If a line of the material holds the string "shown", please copy it.

• [GIVEN RECORDS]
- - - - - - -

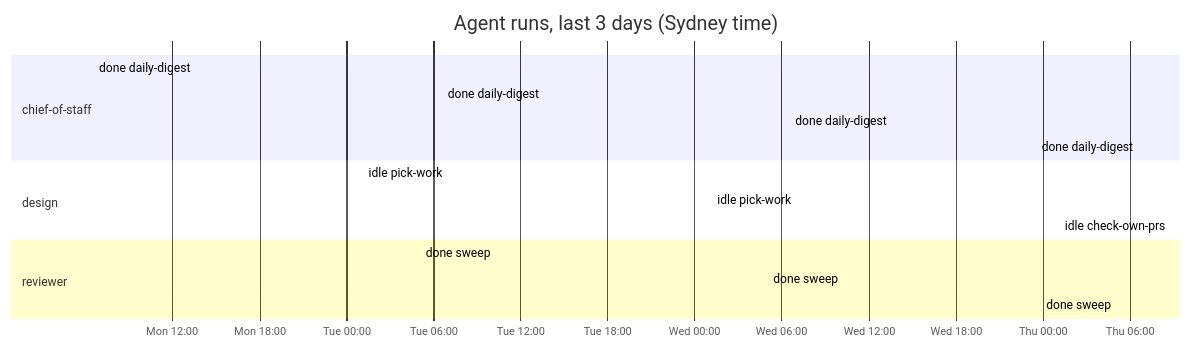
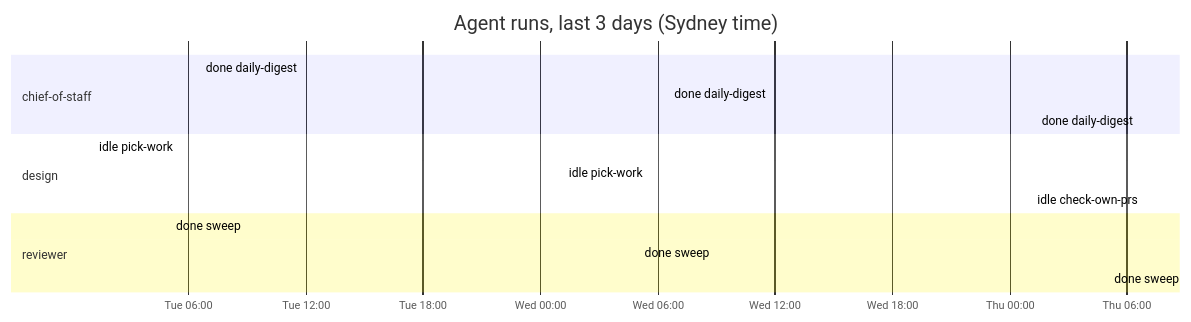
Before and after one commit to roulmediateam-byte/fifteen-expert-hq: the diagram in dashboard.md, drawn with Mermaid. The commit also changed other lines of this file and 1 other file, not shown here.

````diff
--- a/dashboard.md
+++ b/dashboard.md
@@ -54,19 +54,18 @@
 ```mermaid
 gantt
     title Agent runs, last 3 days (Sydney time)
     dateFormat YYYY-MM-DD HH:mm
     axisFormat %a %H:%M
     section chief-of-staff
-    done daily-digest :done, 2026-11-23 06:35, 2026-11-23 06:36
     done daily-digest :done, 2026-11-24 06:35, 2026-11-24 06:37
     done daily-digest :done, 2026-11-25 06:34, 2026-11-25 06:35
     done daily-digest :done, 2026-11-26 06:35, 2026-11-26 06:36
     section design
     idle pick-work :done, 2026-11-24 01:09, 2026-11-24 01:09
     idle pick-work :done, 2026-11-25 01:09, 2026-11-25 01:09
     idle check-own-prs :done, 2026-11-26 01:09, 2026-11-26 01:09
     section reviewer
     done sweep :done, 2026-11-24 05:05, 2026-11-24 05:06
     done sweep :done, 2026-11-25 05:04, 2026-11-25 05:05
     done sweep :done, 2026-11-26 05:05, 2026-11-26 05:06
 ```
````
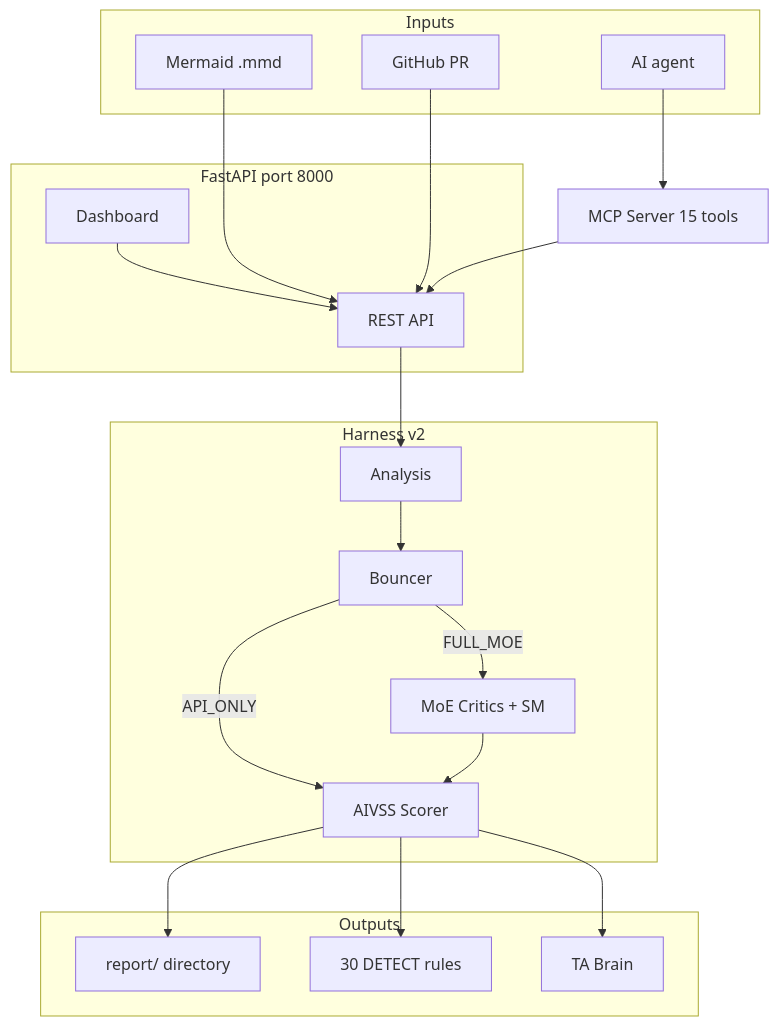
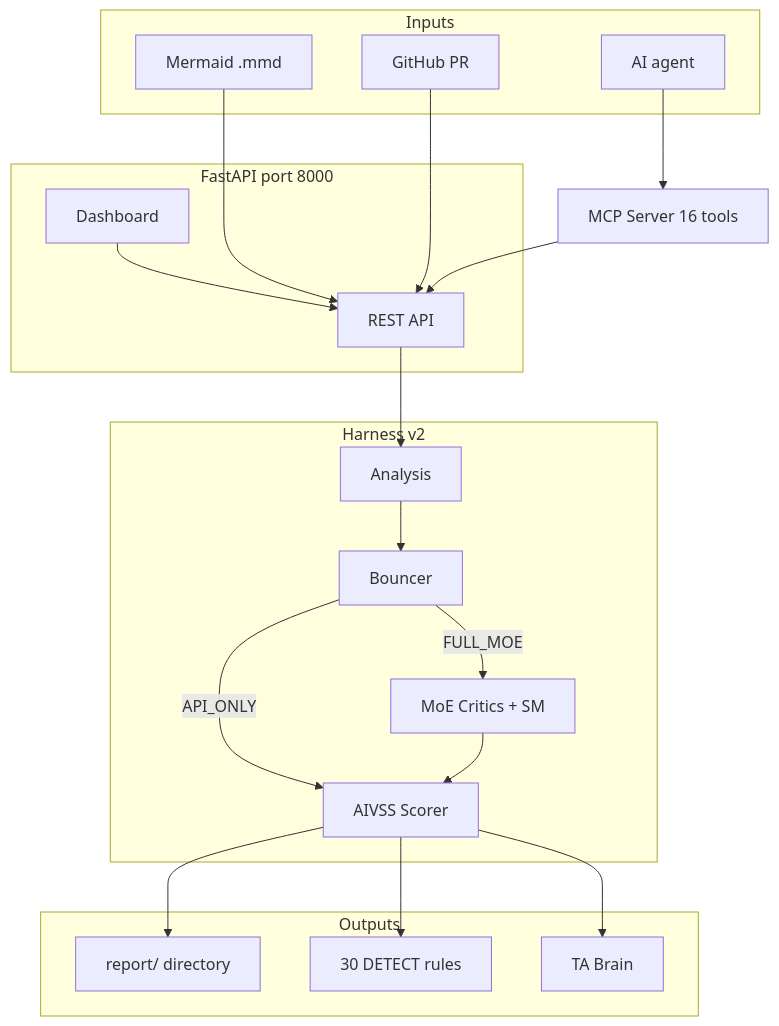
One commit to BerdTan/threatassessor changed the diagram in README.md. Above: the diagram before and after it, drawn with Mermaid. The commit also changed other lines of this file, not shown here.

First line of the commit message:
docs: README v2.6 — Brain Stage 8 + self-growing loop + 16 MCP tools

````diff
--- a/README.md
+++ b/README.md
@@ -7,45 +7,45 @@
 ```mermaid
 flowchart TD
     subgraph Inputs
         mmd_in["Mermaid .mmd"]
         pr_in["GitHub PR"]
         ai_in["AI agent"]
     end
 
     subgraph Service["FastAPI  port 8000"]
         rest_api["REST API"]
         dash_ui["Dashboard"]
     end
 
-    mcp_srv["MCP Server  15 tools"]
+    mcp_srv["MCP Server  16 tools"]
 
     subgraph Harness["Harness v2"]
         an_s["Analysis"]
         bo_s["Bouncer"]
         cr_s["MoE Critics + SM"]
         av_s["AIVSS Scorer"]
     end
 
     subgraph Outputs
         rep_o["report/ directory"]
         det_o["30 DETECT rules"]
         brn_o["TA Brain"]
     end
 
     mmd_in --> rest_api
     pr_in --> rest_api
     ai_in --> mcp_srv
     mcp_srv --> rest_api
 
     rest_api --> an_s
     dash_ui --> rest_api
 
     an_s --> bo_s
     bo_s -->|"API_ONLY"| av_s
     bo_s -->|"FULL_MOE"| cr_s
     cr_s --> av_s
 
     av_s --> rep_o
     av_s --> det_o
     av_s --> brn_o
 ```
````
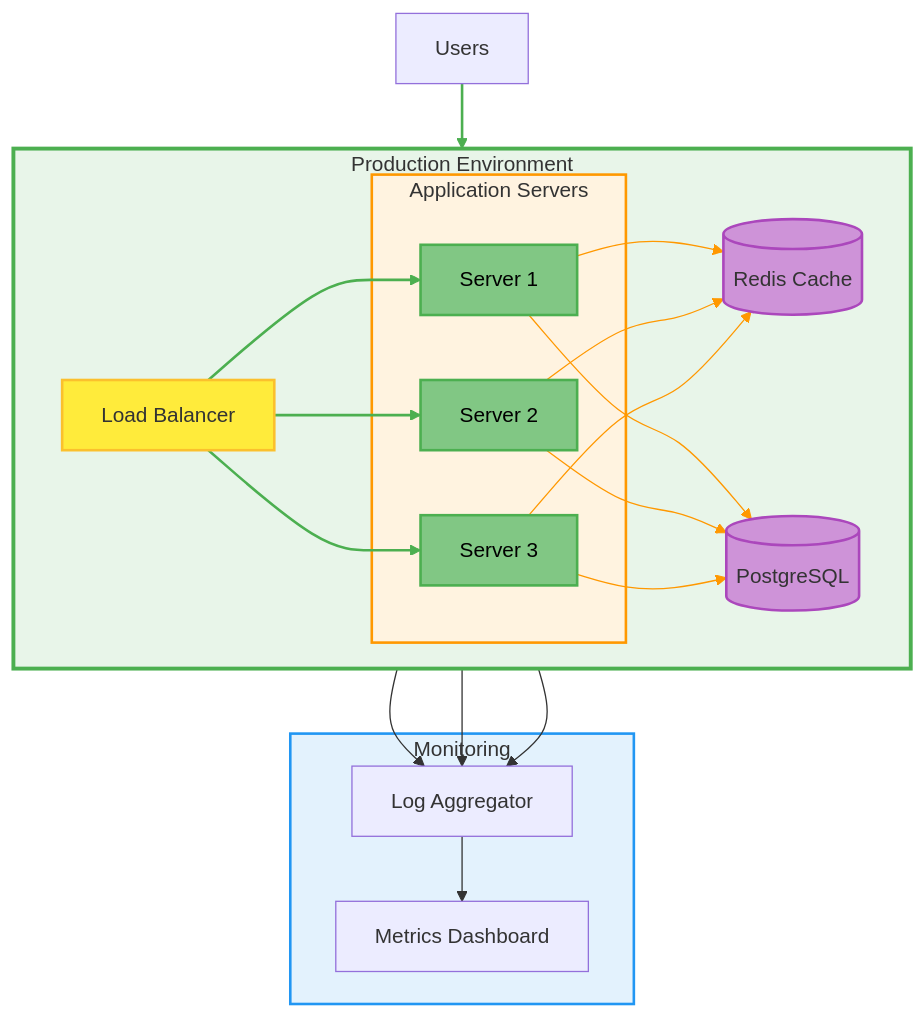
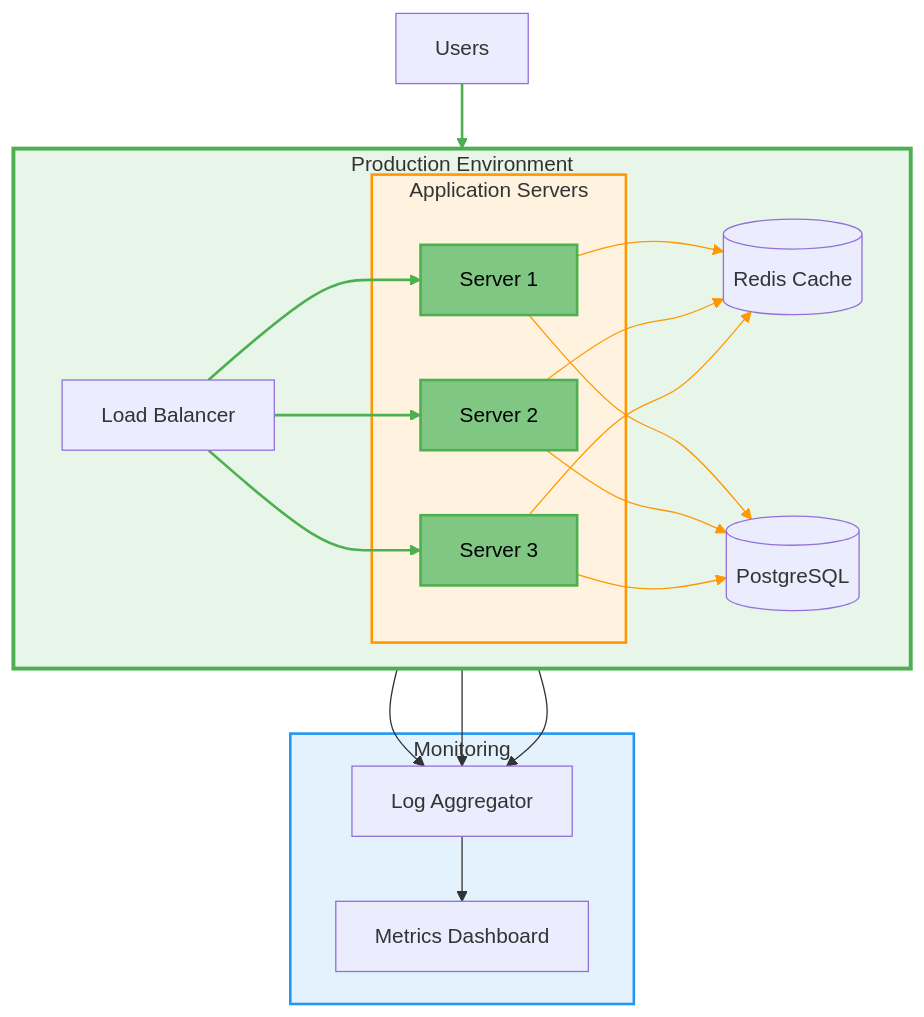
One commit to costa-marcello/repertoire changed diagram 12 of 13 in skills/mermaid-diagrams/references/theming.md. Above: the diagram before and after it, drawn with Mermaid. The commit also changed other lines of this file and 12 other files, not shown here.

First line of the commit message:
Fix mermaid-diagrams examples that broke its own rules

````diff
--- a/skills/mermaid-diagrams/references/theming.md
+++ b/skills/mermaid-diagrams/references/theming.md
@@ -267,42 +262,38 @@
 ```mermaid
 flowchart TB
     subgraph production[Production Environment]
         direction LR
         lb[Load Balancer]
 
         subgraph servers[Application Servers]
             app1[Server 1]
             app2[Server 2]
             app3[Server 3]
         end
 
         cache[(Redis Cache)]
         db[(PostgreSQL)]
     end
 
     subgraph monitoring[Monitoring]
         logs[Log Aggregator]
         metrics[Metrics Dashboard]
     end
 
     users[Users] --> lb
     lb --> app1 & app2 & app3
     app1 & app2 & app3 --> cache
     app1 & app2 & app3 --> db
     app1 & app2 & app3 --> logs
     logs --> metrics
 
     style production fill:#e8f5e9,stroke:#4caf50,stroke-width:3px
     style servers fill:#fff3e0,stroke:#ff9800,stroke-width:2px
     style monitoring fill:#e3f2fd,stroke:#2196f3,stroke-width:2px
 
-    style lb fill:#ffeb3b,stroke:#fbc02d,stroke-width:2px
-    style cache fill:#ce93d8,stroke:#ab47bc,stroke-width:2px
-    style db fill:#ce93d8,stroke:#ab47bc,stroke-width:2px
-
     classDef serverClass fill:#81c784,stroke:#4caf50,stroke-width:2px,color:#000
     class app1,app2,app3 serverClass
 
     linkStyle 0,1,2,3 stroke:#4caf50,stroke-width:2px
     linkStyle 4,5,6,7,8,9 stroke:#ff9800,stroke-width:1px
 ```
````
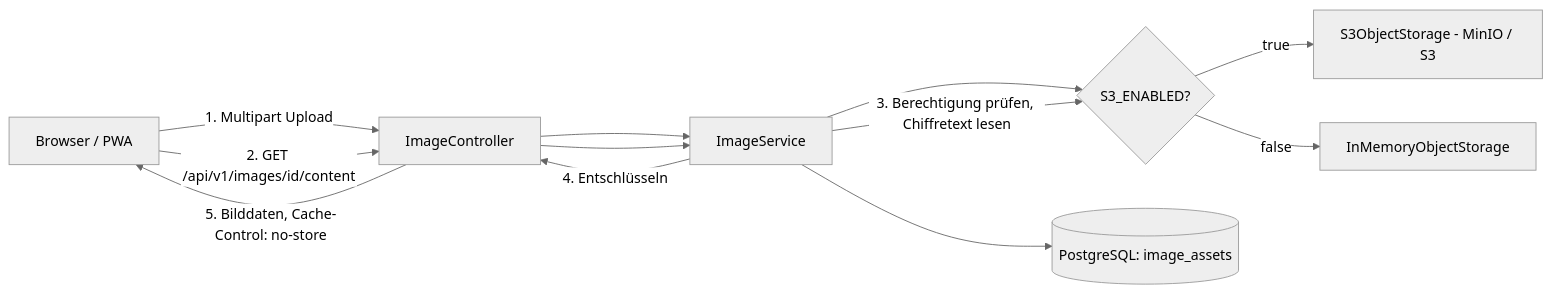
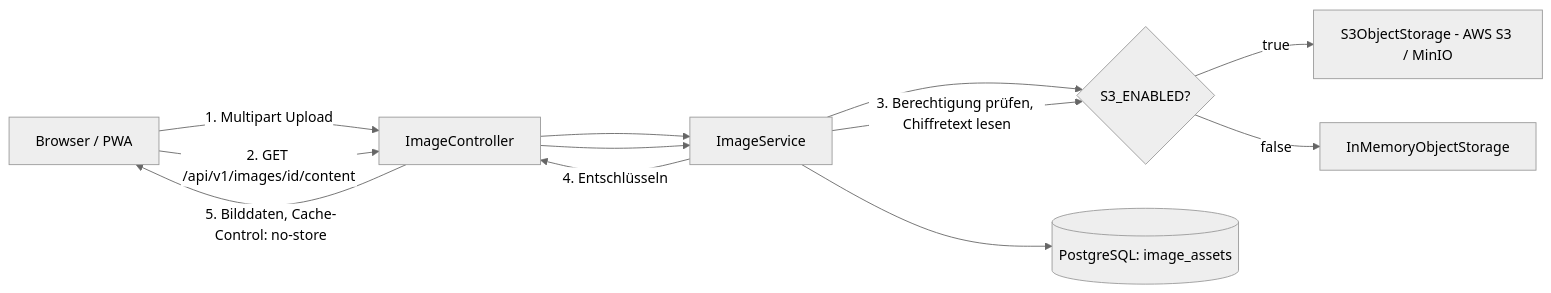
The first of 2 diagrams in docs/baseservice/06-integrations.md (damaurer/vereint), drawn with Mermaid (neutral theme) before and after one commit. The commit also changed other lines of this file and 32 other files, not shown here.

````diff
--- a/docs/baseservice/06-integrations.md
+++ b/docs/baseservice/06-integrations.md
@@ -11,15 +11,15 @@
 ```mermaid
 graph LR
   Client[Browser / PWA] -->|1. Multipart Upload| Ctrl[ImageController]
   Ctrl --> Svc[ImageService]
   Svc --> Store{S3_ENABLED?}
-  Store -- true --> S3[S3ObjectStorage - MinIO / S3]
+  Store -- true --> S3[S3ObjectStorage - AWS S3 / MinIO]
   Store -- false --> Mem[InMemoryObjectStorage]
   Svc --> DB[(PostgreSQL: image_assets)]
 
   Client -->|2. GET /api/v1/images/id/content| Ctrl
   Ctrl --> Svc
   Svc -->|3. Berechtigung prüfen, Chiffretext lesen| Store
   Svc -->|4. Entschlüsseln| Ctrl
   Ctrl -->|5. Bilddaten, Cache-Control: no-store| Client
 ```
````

- - - - - - -

• [EXERCISE RESPONSE]
Before and after one commit to roulmediateam-byte/fifteen-expert-hq: the diagram in dashboard.md, drawn with Mermaid. The commit also changed other lines of this file and 1 other file, not shown here.
One commit to BerdTan/threatassessor changed the diagram in README.md. Above: the diagram before and after it, drawn with Mermaid. The commit also changed other lines of this file, not shown here.
One commit to costa-marcello/repertoire changed diagram 12 of 13 in skills/mermaid-diagrams/references/theming.md. Above: the diagram before and after it, drawn with Mermaid. The commit also changed other lines of this file and 12 other files, not shown here.
The first of 2 diagrams in docs/baseservice/06-integrations.md (damaurer/vereint), drawn with Mermaid (neutral theme) before and after one commit. The commit also changed other lines of this file and 32 other files, not shown here.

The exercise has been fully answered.